Directions: Look through the material below. Copy every line with the string "repository" in it.

The records:

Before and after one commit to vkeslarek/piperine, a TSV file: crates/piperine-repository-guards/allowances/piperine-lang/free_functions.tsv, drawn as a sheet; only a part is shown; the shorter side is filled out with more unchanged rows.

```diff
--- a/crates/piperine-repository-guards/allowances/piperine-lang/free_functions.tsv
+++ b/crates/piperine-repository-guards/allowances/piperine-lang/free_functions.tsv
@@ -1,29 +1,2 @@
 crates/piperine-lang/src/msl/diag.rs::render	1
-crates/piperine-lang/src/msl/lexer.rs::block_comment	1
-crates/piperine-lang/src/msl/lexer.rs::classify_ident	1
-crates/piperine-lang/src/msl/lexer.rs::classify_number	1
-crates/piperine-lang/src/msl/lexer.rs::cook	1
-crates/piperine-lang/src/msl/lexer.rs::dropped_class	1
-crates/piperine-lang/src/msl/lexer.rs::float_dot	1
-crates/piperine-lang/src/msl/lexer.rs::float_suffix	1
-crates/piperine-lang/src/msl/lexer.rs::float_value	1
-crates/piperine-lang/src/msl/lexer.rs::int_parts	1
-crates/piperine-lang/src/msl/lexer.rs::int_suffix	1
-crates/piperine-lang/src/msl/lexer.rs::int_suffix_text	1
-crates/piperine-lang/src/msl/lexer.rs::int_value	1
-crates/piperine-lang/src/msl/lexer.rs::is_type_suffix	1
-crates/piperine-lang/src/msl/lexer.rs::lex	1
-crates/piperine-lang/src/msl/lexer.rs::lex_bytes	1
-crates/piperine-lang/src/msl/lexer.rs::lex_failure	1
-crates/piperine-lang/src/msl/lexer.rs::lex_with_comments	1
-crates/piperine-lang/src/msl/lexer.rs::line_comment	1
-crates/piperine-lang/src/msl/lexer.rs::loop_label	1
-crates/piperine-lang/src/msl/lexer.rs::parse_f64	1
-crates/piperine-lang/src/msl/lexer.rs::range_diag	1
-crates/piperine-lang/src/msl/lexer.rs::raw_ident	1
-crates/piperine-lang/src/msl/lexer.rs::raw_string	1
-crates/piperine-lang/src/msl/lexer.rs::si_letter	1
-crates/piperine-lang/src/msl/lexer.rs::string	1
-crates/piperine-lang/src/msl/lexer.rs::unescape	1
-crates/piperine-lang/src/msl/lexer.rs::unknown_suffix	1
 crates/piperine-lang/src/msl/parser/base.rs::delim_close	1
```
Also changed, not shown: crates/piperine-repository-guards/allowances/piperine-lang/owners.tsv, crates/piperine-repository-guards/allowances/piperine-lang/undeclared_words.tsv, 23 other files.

Answer for this exercise:
Before and after one commit to vkeslarek/piperine, a TSV file: crates/piperine-repository-guards/allowances/piperine-lang/free_functions.tsv, drawn as a sheet; only a part is shown; the shorter side is filled out with more unchanged rows.
--- a/crates/piperine-repository-guards/allowances/piperine-lang/free_functions.tsv
+++ b/crates/piperine-repository-guards/allowances/piperine-lang/free_functions.tsv
Also changed, not shown: crates/piperine-repository-guards/allowances/piperine-lang/owners.tsv, crates/piperine-repository-guards/allowances/piperine-lang/undeclared_words.tsv, 23 other files.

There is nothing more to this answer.